━━━ DATASET RECORDS

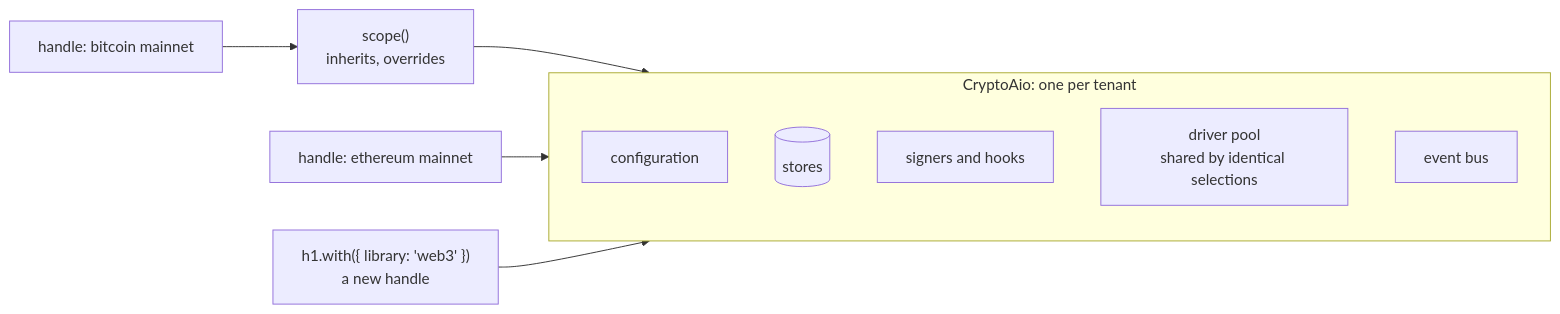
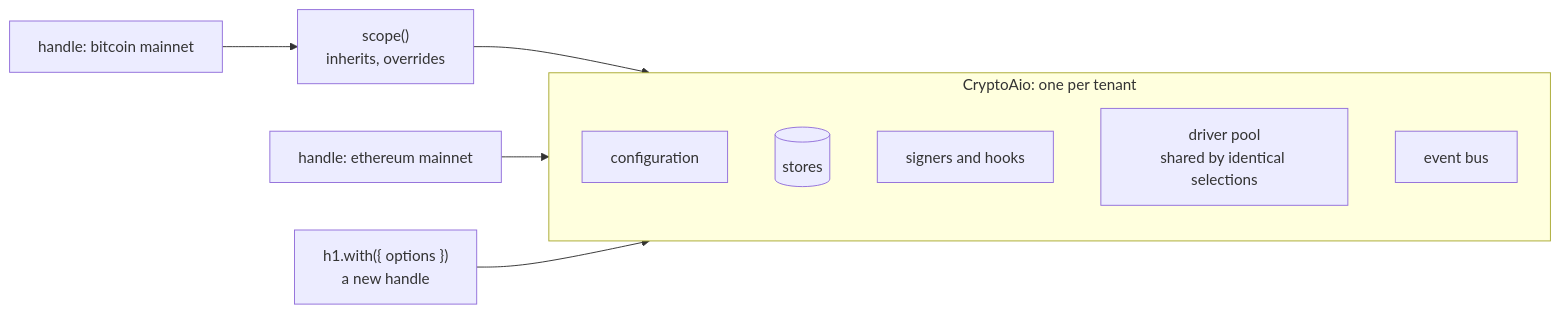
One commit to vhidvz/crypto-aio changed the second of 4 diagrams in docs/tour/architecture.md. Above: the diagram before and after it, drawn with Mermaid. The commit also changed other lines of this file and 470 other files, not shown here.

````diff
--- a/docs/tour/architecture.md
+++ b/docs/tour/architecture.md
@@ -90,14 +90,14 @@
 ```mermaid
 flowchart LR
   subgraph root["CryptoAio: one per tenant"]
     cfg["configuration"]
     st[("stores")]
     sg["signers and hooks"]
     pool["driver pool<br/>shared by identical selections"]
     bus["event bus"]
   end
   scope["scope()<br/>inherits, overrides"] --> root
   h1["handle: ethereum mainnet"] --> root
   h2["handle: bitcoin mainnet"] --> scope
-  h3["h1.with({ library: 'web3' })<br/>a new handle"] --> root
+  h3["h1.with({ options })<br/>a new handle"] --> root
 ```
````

━━━━━━
━━━ DATASET RECORDS

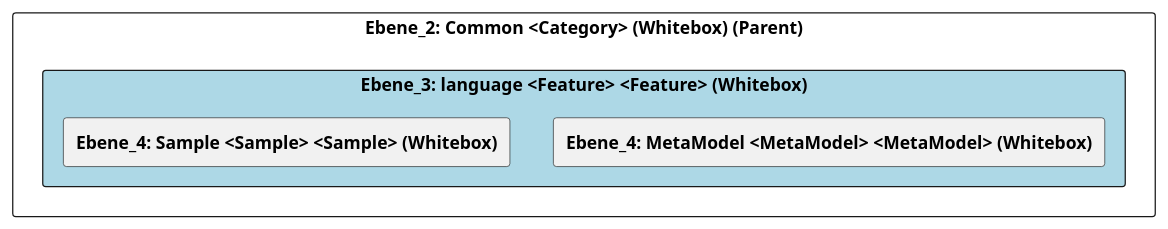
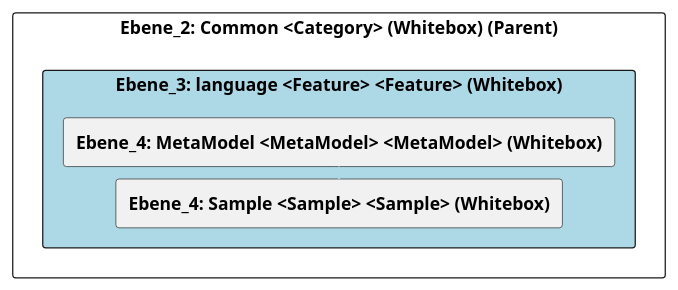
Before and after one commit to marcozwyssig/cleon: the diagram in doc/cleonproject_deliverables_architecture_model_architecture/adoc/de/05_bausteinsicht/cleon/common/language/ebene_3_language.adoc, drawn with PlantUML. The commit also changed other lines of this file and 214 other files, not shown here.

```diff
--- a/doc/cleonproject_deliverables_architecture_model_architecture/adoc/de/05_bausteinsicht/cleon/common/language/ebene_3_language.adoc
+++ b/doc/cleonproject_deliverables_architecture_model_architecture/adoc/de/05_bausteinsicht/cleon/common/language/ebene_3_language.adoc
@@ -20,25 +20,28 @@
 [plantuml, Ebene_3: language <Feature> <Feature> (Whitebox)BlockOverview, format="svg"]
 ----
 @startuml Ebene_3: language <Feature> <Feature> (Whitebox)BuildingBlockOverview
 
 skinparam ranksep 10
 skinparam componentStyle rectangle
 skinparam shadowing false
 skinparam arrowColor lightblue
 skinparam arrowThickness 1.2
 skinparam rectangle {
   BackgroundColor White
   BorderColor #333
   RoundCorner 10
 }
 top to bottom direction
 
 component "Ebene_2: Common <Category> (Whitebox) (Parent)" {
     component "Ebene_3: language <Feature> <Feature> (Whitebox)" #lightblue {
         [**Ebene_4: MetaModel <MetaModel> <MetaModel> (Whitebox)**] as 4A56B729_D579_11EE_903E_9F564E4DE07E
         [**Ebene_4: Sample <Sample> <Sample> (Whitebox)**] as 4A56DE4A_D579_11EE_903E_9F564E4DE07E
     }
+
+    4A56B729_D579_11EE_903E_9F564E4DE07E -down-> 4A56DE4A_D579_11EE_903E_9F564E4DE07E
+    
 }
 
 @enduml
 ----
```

━━━━━━

#### AIM OF THE EXERCISE
Where a line in the records above contains the string "root", copy that line.

#### SOLUTION TO THIS PROBLEM
   subgraph root["CryptoAio: one per tenant"]
   scope["scope()<br/>inherits, overrides"] --> root
   h1["handle: ethereum mainnet"] --> root
-  h3["h1.with({ library: 'web3' })<br/>a new handle"] --> root
+  h3["h1.with({ options })<br/>a new handle"] --> root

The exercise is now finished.